→ Given records
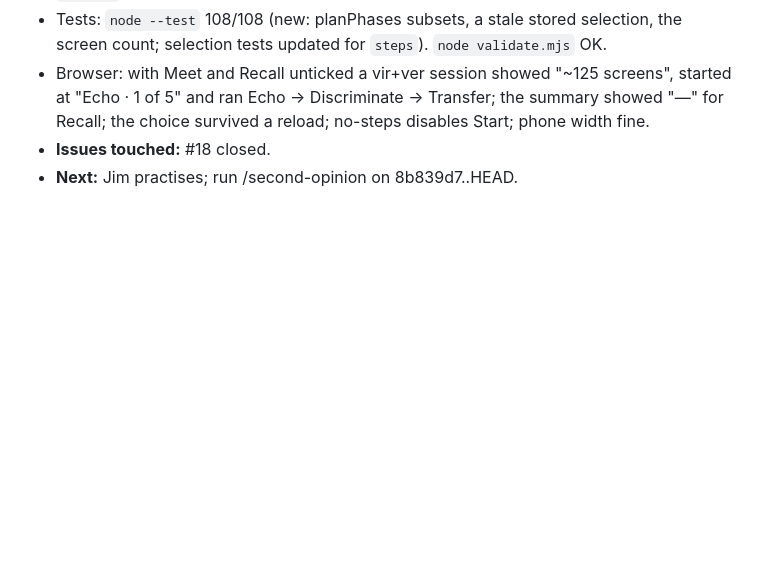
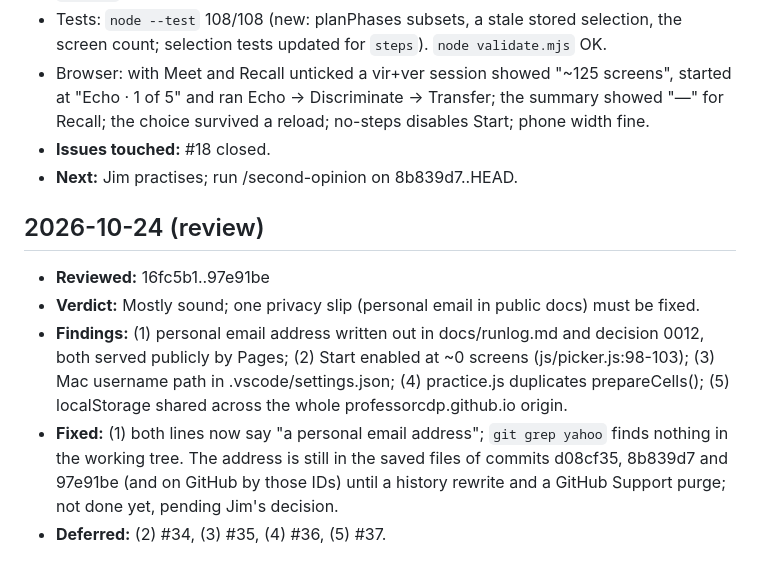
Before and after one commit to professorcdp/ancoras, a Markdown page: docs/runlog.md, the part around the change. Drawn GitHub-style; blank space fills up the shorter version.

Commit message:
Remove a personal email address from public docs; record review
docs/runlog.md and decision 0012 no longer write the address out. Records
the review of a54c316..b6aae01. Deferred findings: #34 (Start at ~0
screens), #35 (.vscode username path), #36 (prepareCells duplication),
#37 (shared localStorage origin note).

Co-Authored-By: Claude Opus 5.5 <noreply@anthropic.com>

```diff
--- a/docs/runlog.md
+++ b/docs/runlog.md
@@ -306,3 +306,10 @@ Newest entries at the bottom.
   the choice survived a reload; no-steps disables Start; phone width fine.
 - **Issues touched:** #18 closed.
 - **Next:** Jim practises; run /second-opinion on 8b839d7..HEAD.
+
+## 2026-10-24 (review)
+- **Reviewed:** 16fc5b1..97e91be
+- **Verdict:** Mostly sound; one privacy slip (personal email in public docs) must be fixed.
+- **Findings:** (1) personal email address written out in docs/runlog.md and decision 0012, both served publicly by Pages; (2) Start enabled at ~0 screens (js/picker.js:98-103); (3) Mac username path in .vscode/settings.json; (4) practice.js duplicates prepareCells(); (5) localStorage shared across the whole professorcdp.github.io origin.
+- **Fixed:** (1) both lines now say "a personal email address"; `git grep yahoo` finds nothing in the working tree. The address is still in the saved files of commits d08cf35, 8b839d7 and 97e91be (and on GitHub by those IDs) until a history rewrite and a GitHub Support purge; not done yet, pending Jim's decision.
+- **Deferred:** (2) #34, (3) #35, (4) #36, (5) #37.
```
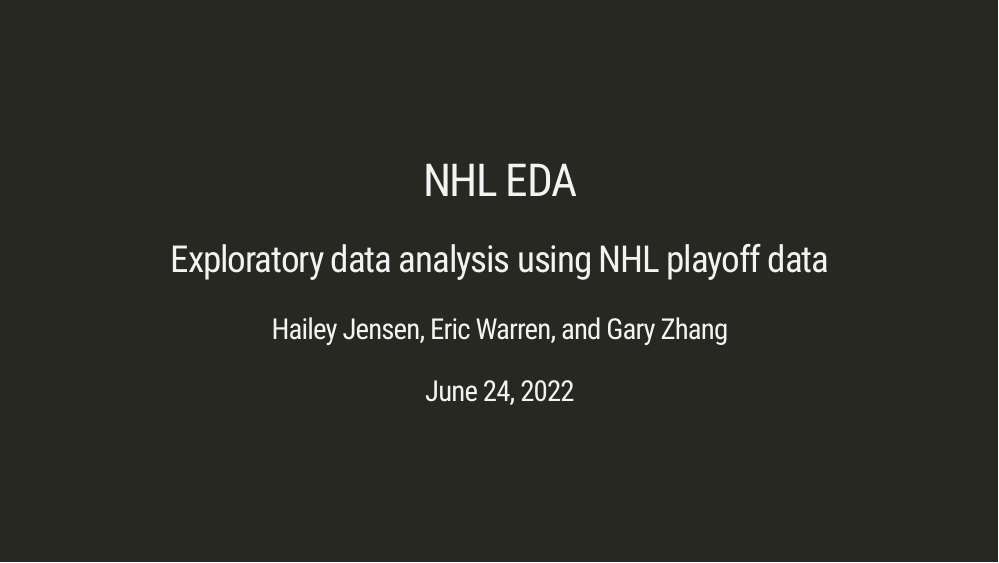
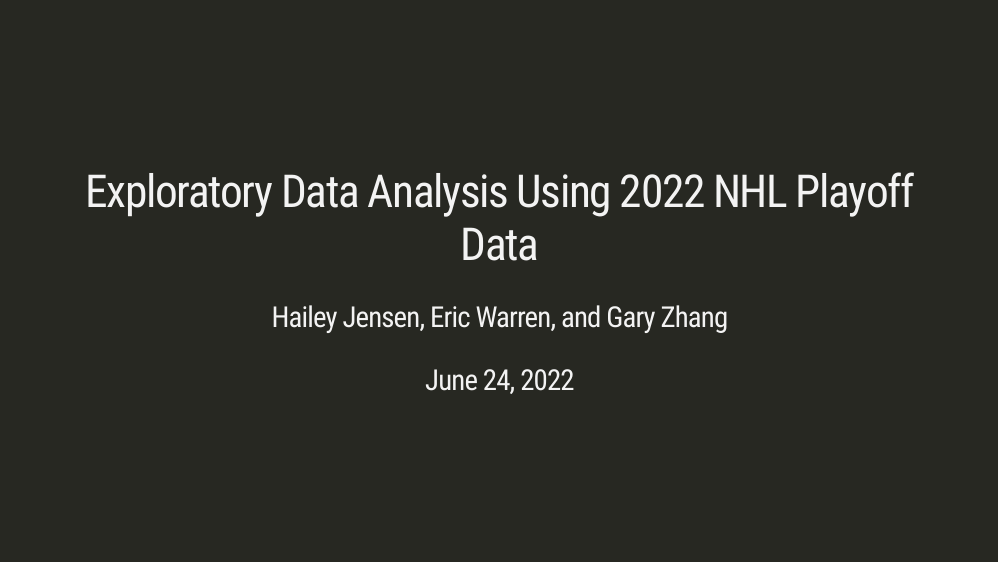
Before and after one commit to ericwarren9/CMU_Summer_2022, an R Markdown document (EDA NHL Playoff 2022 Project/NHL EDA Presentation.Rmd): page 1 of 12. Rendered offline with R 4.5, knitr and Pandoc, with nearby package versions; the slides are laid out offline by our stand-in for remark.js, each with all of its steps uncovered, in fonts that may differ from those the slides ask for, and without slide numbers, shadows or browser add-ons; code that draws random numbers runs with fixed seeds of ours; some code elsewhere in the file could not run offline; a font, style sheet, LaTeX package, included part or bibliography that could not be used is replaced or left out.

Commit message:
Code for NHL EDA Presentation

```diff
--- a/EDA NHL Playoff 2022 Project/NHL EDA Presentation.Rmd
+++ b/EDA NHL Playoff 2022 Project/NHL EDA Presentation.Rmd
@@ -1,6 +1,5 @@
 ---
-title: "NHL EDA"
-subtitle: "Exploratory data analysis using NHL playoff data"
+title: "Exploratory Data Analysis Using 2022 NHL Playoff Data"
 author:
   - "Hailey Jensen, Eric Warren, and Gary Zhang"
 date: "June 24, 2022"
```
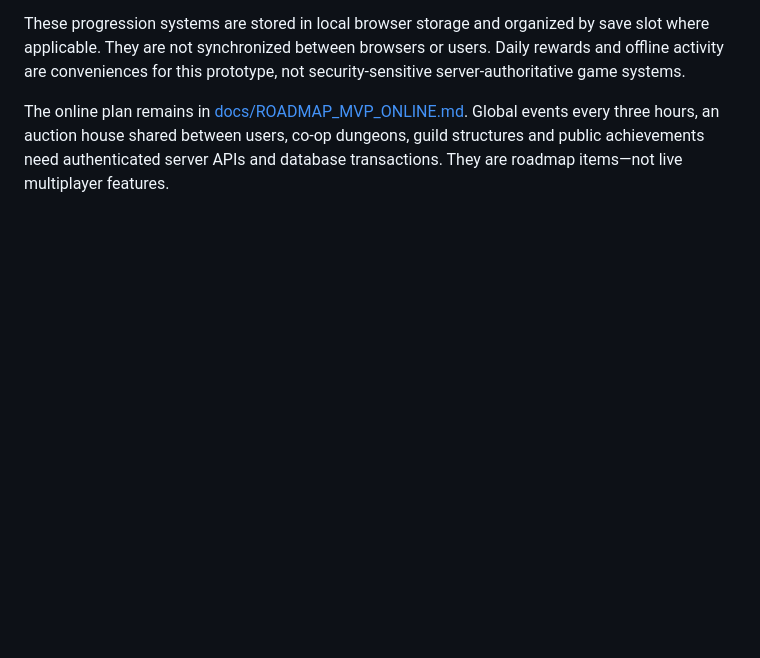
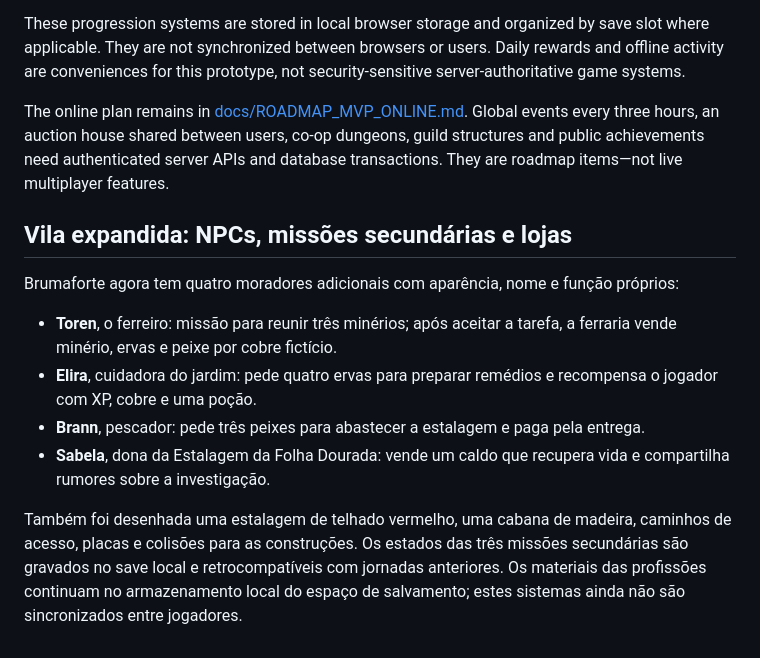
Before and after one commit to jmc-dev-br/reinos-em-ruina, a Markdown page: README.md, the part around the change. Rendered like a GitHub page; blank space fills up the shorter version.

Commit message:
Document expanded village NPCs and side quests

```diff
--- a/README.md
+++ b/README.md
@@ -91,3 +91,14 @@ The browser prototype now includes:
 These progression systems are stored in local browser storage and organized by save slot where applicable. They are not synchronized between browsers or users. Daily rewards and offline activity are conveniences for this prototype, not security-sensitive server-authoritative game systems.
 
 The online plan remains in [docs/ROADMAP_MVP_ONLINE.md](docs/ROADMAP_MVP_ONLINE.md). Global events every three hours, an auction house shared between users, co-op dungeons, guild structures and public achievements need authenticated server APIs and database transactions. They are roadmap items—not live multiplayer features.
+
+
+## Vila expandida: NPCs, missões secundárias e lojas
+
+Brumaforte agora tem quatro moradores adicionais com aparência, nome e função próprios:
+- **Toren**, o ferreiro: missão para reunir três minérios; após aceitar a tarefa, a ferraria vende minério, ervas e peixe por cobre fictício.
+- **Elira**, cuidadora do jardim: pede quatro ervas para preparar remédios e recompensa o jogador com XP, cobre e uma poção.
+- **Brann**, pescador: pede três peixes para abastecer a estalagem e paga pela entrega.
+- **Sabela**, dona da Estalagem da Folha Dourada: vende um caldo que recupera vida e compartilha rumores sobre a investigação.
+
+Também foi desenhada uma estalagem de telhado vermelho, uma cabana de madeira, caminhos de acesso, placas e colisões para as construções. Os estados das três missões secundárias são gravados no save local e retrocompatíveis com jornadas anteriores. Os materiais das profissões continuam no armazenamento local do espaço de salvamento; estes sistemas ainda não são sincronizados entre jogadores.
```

→ Instructions to follow
Read through the entries above and copy each line that has the string "runlog" in it.

→ Response to this task
Before and after one commit to professorcdp/ancoras, a Markdown page: docs/runlog.md, the part around the change. Drawn GitHub-style; blank space fills up the shorter version.
docs/runlog.md and decision 0012 no longer write the address out. Records
--- a/docs/runlog.md
+++ b/docs/runlog.md
+- **Findings:** (1) personal email address written out in docs/runlog.md and decision 0012, both served publicly by Pages; (2) Start enabled at ~0 screens (js/picker.js:98-103); (3) Mac username path in .vscode/settings.json; (4) practice.js duplicates prepareCells(); (5) localStorage shared across the whole professorcdp.github.io origin.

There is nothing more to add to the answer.